• WORK ORDER:
Some lines in the entries contain the word "undefined". Copy all of them.

• SUPPLIED RECORDS:
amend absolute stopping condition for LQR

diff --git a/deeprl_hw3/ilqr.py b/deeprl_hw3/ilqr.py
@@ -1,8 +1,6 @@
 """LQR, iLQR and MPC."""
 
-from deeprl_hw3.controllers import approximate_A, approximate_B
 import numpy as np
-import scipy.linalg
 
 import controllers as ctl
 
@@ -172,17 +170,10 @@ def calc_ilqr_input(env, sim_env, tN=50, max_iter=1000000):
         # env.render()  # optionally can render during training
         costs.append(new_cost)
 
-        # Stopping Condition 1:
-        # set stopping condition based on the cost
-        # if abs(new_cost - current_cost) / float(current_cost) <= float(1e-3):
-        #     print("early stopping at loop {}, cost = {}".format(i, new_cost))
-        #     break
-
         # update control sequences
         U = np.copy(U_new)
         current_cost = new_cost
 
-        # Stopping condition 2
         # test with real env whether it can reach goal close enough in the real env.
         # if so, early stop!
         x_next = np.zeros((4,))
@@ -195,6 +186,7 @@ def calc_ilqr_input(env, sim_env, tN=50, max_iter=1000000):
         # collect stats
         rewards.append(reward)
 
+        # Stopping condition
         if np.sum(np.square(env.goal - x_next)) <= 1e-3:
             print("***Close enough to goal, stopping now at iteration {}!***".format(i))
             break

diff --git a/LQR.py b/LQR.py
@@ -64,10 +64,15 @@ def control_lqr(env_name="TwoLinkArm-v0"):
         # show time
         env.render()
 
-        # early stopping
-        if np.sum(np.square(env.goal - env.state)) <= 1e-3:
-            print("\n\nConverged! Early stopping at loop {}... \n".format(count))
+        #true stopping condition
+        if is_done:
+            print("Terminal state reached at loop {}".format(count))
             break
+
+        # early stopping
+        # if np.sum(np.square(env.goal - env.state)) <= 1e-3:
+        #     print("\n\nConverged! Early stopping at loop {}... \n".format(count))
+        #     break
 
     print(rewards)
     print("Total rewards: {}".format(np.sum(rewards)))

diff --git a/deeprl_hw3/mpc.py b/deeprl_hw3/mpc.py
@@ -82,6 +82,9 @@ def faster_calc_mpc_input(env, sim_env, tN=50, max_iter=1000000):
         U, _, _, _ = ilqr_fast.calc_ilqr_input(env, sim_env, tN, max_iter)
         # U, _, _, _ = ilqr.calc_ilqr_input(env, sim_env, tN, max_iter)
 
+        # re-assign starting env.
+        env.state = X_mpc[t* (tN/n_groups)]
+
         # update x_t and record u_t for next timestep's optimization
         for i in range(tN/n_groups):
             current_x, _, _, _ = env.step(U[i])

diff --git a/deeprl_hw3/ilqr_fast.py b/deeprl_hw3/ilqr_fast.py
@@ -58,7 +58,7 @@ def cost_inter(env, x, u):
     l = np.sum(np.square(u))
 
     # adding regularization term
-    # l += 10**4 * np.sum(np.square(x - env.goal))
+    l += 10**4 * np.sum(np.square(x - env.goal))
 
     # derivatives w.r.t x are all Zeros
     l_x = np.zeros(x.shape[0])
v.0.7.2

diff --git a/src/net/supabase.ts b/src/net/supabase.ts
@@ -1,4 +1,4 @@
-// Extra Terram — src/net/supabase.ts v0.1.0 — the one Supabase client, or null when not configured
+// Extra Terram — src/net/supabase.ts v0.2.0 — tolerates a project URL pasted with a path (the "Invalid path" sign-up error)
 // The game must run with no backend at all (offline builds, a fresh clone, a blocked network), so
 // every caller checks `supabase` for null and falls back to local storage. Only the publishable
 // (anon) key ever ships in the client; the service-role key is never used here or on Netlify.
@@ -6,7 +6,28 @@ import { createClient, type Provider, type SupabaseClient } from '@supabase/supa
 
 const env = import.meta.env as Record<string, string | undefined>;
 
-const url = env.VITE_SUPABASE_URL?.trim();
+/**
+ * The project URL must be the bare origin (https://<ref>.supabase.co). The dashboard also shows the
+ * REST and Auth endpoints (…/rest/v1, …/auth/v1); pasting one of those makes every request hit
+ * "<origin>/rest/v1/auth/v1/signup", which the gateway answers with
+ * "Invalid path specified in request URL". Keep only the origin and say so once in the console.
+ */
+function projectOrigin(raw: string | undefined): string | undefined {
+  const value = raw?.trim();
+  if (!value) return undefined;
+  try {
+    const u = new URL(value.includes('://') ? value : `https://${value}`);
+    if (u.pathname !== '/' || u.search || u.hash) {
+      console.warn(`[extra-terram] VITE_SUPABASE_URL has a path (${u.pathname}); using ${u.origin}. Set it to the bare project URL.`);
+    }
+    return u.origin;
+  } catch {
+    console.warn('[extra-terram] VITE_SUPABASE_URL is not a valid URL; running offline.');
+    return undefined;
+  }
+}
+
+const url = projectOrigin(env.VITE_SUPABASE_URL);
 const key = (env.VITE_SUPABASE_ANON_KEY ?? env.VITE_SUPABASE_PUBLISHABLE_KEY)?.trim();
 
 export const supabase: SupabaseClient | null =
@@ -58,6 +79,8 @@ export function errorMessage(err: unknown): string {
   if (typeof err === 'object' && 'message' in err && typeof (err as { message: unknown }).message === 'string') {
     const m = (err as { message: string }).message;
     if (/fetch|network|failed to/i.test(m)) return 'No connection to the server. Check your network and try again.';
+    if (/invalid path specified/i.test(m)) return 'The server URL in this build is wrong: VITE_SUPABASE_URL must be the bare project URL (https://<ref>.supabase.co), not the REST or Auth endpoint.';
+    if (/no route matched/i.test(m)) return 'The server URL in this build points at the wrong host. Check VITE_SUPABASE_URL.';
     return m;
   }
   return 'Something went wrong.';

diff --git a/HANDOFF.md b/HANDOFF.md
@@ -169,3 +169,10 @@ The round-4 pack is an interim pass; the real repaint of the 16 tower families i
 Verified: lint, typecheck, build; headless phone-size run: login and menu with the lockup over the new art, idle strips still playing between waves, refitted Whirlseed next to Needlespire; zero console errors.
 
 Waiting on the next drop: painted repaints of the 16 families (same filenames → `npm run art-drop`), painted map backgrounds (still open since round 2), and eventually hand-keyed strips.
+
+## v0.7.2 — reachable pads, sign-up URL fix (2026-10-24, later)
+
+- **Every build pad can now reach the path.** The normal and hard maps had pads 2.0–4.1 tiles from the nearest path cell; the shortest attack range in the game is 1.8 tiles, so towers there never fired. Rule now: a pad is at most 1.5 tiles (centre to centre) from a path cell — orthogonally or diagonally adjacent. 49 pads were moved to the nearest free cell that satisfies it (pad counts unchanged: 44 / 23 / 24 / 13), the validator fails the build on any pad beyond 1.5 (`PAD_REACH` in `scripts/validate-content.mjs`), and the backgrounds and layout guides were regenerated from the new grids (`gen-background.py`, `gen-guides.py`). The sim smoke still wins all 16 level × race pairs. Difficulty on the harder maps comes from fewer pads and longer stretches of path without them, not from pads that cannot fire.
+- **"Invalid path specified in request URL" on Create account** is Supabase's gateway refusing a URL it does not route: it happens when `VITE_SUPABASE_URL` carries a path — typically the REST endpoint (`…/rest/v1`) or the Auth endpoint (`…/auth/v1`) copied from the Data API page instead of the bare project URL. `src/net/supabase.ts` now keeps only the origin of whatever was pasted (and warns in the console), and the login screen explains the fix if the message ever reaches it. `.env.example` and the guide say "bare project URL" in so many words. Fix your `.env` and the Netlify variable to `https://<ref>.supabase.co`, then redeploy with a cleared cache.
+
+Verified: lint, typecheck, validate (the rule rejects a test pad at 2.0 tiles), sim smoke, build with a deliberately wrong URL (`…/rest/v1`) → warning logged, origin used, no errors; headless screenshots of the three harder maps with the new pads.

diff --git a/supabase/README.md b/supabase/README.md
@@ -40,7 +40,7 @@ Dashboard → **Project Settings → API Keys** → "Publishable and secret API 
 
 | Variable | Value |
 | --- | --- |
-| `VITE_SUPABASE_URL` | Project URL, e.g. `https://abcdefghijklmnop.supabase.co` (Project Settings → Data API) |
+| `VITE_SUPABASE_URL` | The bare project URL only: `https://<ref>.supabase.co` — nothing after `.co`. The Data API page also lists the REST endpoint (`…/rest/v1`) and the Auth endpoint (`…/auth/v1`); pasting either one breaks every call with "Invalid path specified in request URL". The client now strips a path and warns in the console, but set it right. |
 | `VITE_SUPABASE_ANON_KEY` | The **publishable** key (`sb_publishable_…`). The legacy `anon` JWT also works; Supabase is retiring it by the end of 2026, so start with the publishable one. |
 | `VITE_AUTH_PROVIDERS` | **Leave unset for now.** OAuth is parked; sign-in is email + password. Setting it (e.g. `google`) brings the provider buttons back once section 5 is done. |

• THE ANSWER:
 const env = import.meta.env as Record<string, string | undefined>;
+function projectOrigin(raw: string | undefined): string | undefined {
+  if (!value) return undefined;
+    return undefined;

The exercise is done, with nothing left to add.